Content starts

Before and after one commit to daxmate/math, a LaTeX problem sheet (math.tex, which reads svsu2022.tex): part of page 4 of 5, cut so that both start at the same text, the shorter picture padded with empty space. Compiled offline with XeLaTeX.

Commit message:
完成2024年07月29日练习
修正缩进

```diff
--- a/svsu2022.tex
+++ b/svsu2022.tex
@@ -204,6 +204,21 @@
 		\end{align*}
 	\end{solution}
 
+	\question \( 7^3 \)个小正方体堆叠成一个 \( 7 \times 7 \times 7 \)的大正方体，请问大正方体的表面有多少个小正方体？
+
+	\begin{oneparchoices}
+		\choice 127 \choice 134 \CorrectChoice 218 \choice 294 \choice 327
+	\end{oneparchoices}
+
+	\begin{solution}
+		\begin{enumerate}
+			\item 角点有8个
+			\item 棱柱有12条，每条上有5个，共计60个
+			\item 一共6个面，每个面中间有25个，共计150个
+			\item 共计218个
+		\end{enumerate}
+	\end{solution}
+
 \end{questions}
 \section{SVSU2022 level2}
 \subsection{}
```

Content ends

WHAT IS BEING ASKED: Output the material verbatim.

OUTPUT OF THE TASK:
Before and after one commit to daxmate/math, a LaTeX problem sheet (math.tex, which reads svsu2022.tex): part of page 4 of 5, cut so that both start at the same text, the shorter picture padded with empty space. Compiled offline with XeLaTeX.

Commit message:
完成2024年07月29日练习
修正缩进

```diff
--- a/svsu2022.tex
+++ b/svsu2022.tex
@@ -204,6 +204,21 @@
 		\end{align*}
 	\end{solution}
 
+	\question \( 7^3 \)个小正方体堆叠成一个 \( 7 \times 7 \times 7 \)的大正方体，请问大正方体的表面有多少个小正方体？
+
+	\begin{oneparchoices}
+		\choice 127 \choice 134 \CorrectChoice 218 \choice 294 \choice 327
+	\end{oneparchoices}
+
+	\begin{solution}
+		\begin{enumerate}
+			\item 角点有8个
+			\item 棱柱有12条，每条上有5个，共计60个
+			\item 一共6个面，每个面中间有25个，共计150个
+			\item 共计218个
+		\end{enumerate}
+	\end{solution}
+
 \end{questions}
 \section{SVSU2022 level2}
 \subsection{}
```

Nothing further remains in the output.